• _Assigned task_:
Among the entries below, only the lines from the one with "These files come" through the one with "Saved 39 s later." are wanted, reproduced exactly. Pictures are not wanted.

• _Revision comparison data_:

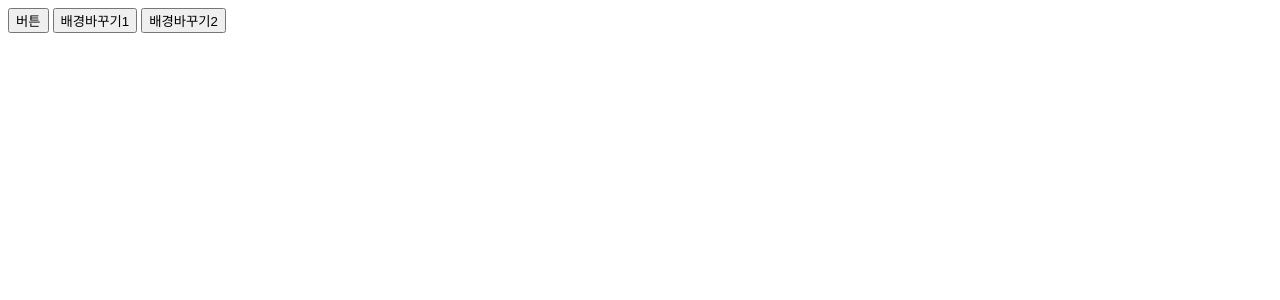
Repository: song-bean/Web_song
Page: 03_JavaScript/src/main/webapp/01_basic/Ex08.html
These files come from the project's save history. The page is drawn as it stood at one moment and after the next save; the edit follows.
The browser window is 1280 px wide. The pictures show the whole page.

Above is the page before, as saved 2023-02-24 06:23:13.

After the next save:
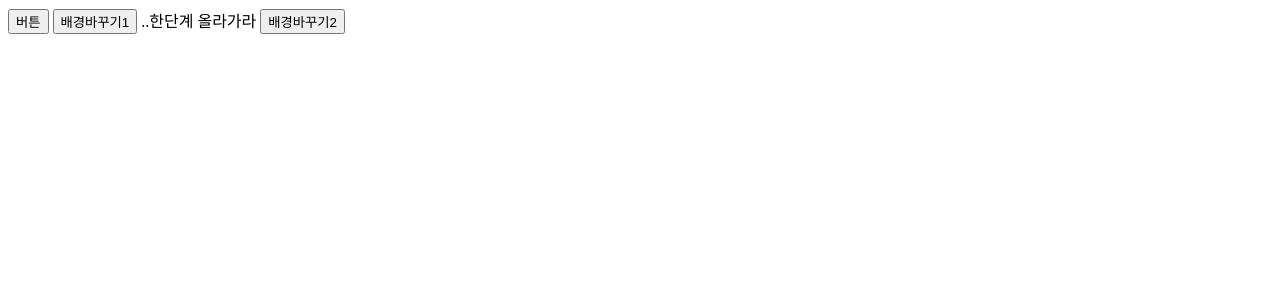
Saved 39 s later.
--- a/03_JavaScript/src/main/webapp/01_basic/Ex08.html
+++ b/03_JavaScript/src/main/webapp/01_basic/Ex08.html
@@ -22,7 +22,7 @@
 	<form>
 		<input type="button" value="버튼" onClick="alert('alert입니다.')">
 
-		<input type="button" value="배경바꾸기1" onClick="bg('Users/songnayoung/Web_song/03_JavaScript/src/main/webapp/images/bg12.jpg')">
+		<input type="button" value="배경바꾸기1" onClick="bg('./../images/')"> ..한단계 올라가라
 		<input type="button" value="배경바꾸기2" onClick="bg()">
 	</form>
 </body>

After the save that followed:
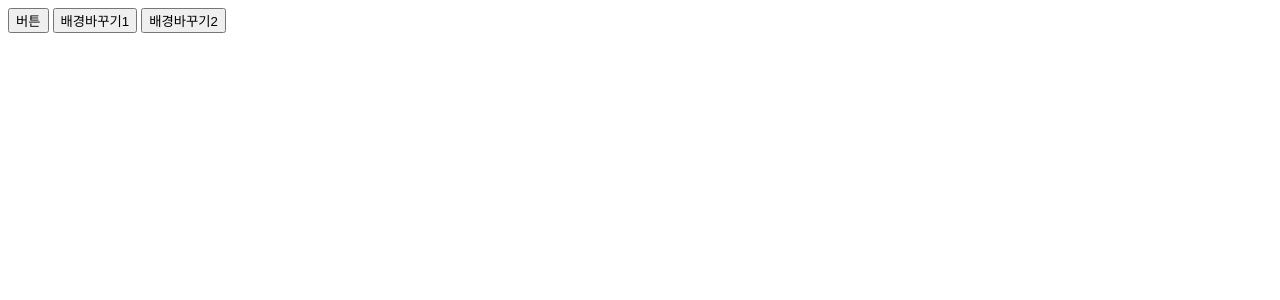
Saved 3 s later.
--- a/03_JavaScript/src/main/webapp/01_basic/Ex08.html
+++ b/03_JavaScript/src/main/webapp/01_basic/Ex08.html
@@ -22,7 +22,7 @@
 	<form>
 		<input type="button" value="버튼" onClick="alert('alert입니다.')">
 
-		<input type="button" value="배경바꾸기1" onClick="bg('./../images/')"> ..한단계 올라가라
+		<input type="button" value="배경바꾸기1" onClick="bg('./../images/')"> <!-- ..한단계 올라가라 -->
 		<input type="button" value="배경바꾸기2" onClick="bg()">
 	</form>
 </body>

• _Answer to this task_:
These files come from the project's save history. The page is drawn as it stood at one moment and after the next save; the edit follows.
The browser window is 1280 px wide. The pictures show the whole page.

Above is the page before, as saved 2023-02-24 06:23:13.

After the next save:
Saved 39 s later.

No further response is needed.